What the task asks: Leave out the pictures, and retype the remaining data exactly.

=======

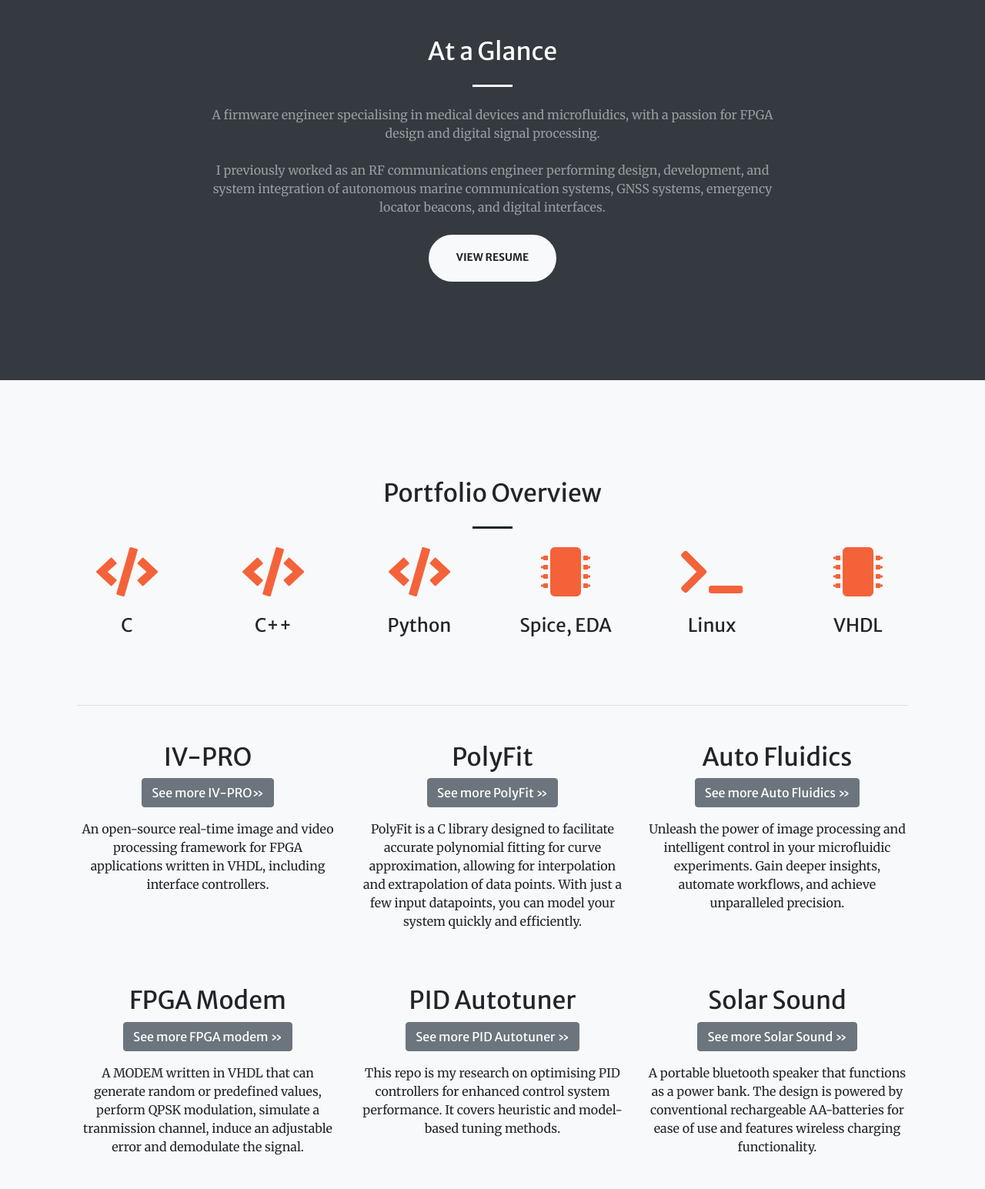
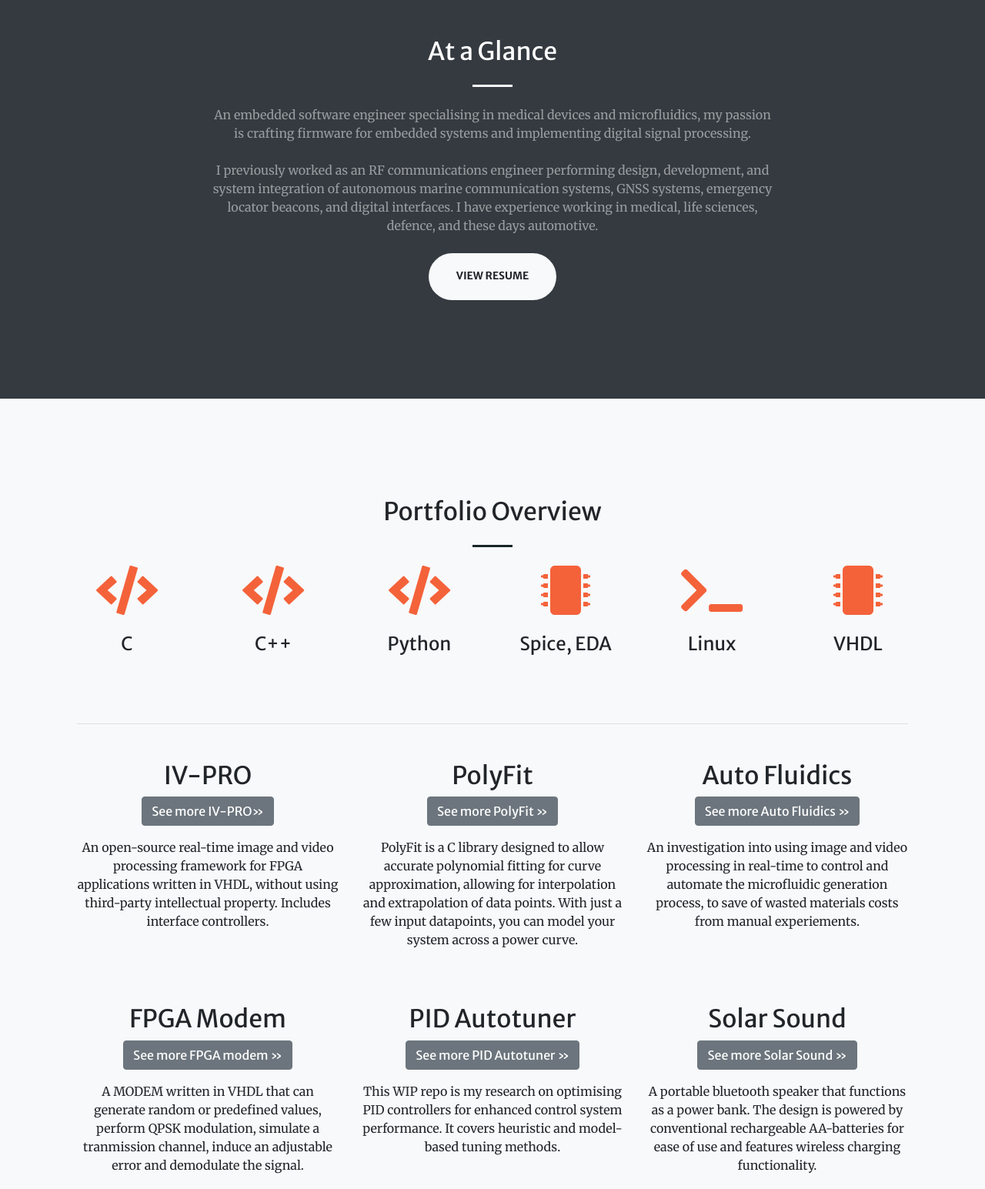
Before and after one commit to FinOrr/finorr.github.io, a website with bundled scripts: page index.html in a window 1280 px wide. Shown: the part 880-2425 px from the top of the page at 77% size. Built offline with nearby package versions, Linux system fonts and the light colour scheme.

Commit message:
Update index.html

```diff
--- a/index.html
+++ b/index.html
@@ -87,16 +87,15 @@
                 <div class="col-lg-8 text-center">
                     <h2 class="text-white mt-0">At a Glance</h2>
                     <hr class="divider light my-4">
-                    <p class="text-white-50 mb-4">A firmware engineer specialising in medical devices and microfluidics,
-                        with a passion for
-                        FPGA design and digital signal processing.</p>
+                    <p class="text-white-50 mb-4">An embedded software engineer specialising in medical devices and microfluidics,
+                        my passion is crafting firmware for embedded systems and implementing digital signal processing.</p>
                     <p class="text-white-50 mb-4">
                         I previously worked as an RF communications engineer performing design, development, and system
                         integration of autonomous marine communication systems, GNSS systems, emergency locator beacons,
-                        and digital interfaces.</p>
-
+                        and digital interfaces. I have experience working in medical, life sciences, defence, and these days automotive.
+                    </p>
                     <a class="btn btn-light btn-xl"
-                        href="https://drive.google.com/file/d/1Cm2cEN3VLWmk5rwUdJv7eAsASSQX0i-Y/view?usp=sharing"
+                        href="https://drive.google.com/file/d/1A0td4UbAHZ0Fo_SwB3luiqIWS7HyqMCq/view"
                         target="_blank">View resume</a>
                 </div>
             </div>
@@ -143,24 +142,24 @@
                         <p><a class="btn btn-secondary" href="https://github.com/FinOrr/IVPRO" target="_blank"
                                 role="button">See more IV-PRO&raquo;</a></p>
                         <p>An open-source real-time image and video processing framework for FPGA applications written
-                            in VHDL, including interface controllers.</p>
+                            in VHDL, without using third-party intellectual property. Includes interface controllers.</p>
 
                     </div>
                     <div class="col-lg-4 col-md-6 col-sm-12 portfolio-item text-center">
                         <h2>PolyFit</h2>
                         <p><a class="btn btn-secondary" href="https://github.com/FinOrr/polyfit" target="_blank"
                                 role="button">See more PolyFit &raquo;</a></p>
-                        <p>PolyFit is a C library designed to facilitate accurate polynomial fitting for curve
+                        <p>PolyFit is a C library designed to allow accurate polynomial fitting for curve
                             approximation, allowing for interpolation and extrapolation of data points.
-                            With just a few input datapoints, you can model your system quickly and efficiently.
+                            With just a few input datapoints, you can model your system across a power curve.
                         </p>
                     </div>
                     <div class="col-lg-4 col-md-6 col-sm-12 portfolio-item text-center">
                         <h2>Auto Fluidics</h2>
                         <p><a class="btn btn-secondary" href="https://github.com/FinOrr/auto-fluidics" target="_blank"
                                 role="button">See more Auto Fluidics &raquo;</a></p>
-                        <p>Unleash the power of image processing and intelligent control in your microfluidic
-                            experiments. Gain deeper insights, automate workflows, and achieve unparalleled precision.
+                        <p>An investigation into using image and video processing in real-time to control and automate the
+                            microfluidic generation process, to save of wasted materials costs from manual experiements.
                         </p>
                     </div>
                 </div>
@@ -178,8 +177,7 @@
                         <h2>PID Autotuner</h2>
                         <p><a class="btn btn-secondary" href="https://github.com/FinOrr/pid-autotuner" target="_blank"
                                 role="button">See more PID Autotuner &raquo;</a></p>
-                        <p>This repo is my research on optimising PID controllers for enhanced control system
-                            performance.
+                        <p>This WIP repo is my research on optimising PID controllers for enhanced control system performance.
                             It covers heuristic and model-based tuning methods.</p>
                     </div>
                     <div class="col-md-4 text-center">
```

=======

Exercise solution:
Before and after one commit to FinOrr/finorr.github.io, a website with bundled scripts: page index.html in a window 1280 px wide. Shown: the part 880-2425 px from the top of the page at 77% size. Built offline with nearby package versions, Linux system fonts and the light colour scheme.

Commit message:
Update index.html

```diff
--- a/index.html
+++ b/index.html
@@ -87,16 +87,15 @@
                 <div class="col-lg-8 text-center">
                     <h2 class="text-white mt-0">At a Glance</h2>
                     <hr class="divider light my-4">
-                    <p class="text-white-50 mb-4">A firmware engineer specialising in medical devices and microfluidics,
-                        with a passion for
-                        FPGA design and digital signal processing.</p>
+                    <p class="text-white-50 mb-4">An embedded software engineer specialising in medical devices and microfluidics,
+                        my passion is crafting firmware for embedded systems and implementing digital signal processing.</p>
                     <p class="text-white-50 mb-4">
                         I previously worked as an RF communications engineer performing design, development, and system
                         integration of autonomous marine communication systems, GNSS systems, emergency locator beacons,
-                        and digital interfaces.</p>
-
+                        and digital interfaces. I have experience working in medical, life sciences, defence, and these days automotive.
+                    </p>
                     <a class="btn btn-light btn-xl"
-                        href="https://drive.google.com/file/d/1Cm2cEN3VLWmk5rwUdJv7eAsASSQX0i-Y/view?usp=sharing"
+                        href="https://drive.google.com/file/d/1A0td4UbAHZ0Fo_SwB3luiqIWS7HyqMCq/view"
                         target="_blank">View resume</a>
                 </div>
             </div>
@@ -143,24 +142,24 @@
                         <p><a class="btn btn-secondary" href="https://github.com/FinOrr/IVPRO" target="_blank"
                                 role="button">See more IV-PRO&raquo;</a></p>
                         <p>An open-source real-time image and video processing framework for FPGA applications written
-                            in VHDL, including interface controllers.</p>
+                            in VHDL, without using third-party intellectual property. Includes interface controllers.</p>
 
                     </div>
                     <div class="col-lg-4 col-md-6 col-sm-12 portfolio-item text-center">
                         <h2>PolyFit</h2>
                         <p><a class="btn btn-secondary" href="https://github.com/FinOrr/polyfit" target="_blank"
                                 role="button">See more PolyFit &raquo;</a></p>
-                        <p>PolyFit is a C library designed to facilitate accurate polynomial fitting for curve
+                        <p>PolyFit is a C library designed to allow accurate polynomial fitting for curve
                             approximation, allowing for interpolation and extrapolation of data points.
-                            With just a few input datapoints, you can model your system quickly and efficiently.
+                            With just a few input datapoints, you can model your system across a power curve.
                         </p>
                     </div>
                     <div class="col-lg-4 col-md-6 col-sm-12 portfolio-item text-center">
                         <h2>Auto Fluidics</h2>
                         <p><a class="btn btn-secondary" href="https://github.com/FinOrr/auto-fluidics" target="_blank"
                                 role="button">See more Auto Fluidics &raquo;</a></p>
-                        <p>Unleash the power of image processing and intelligent control in your microfluidic
-                            experiments. Gain deeper insights, automate workflows, and achieve unparalleled precision.
+                        <p>An investigation into using image and video processing in real-time to control and automate the
+                            microfluidic generation process, to save of wasted materials costs from manual experiements.
                         </p>
                     </div>
                 </div>
@@ -178,8 +177,7 @@
                         <h2>PID Autotuner</h2>
                         <p><a class="btn btn-secondary" href="https://github.com/FinOrr/pid-autotuner" target="_blank"
                                 role="button">See more PID Autotuner &raquo;</a></p>
-                        <p>This repo is my research on optimising PID controllers for enhanced control system
-                            performance.
+                        <p>This WIP repo is my research on optimising PID controllers for enhanced control system performance.
                             It covers heuristic and model-based tuning methods.</p>
                     </div>
                     <div class="col-md-4 text-center">
```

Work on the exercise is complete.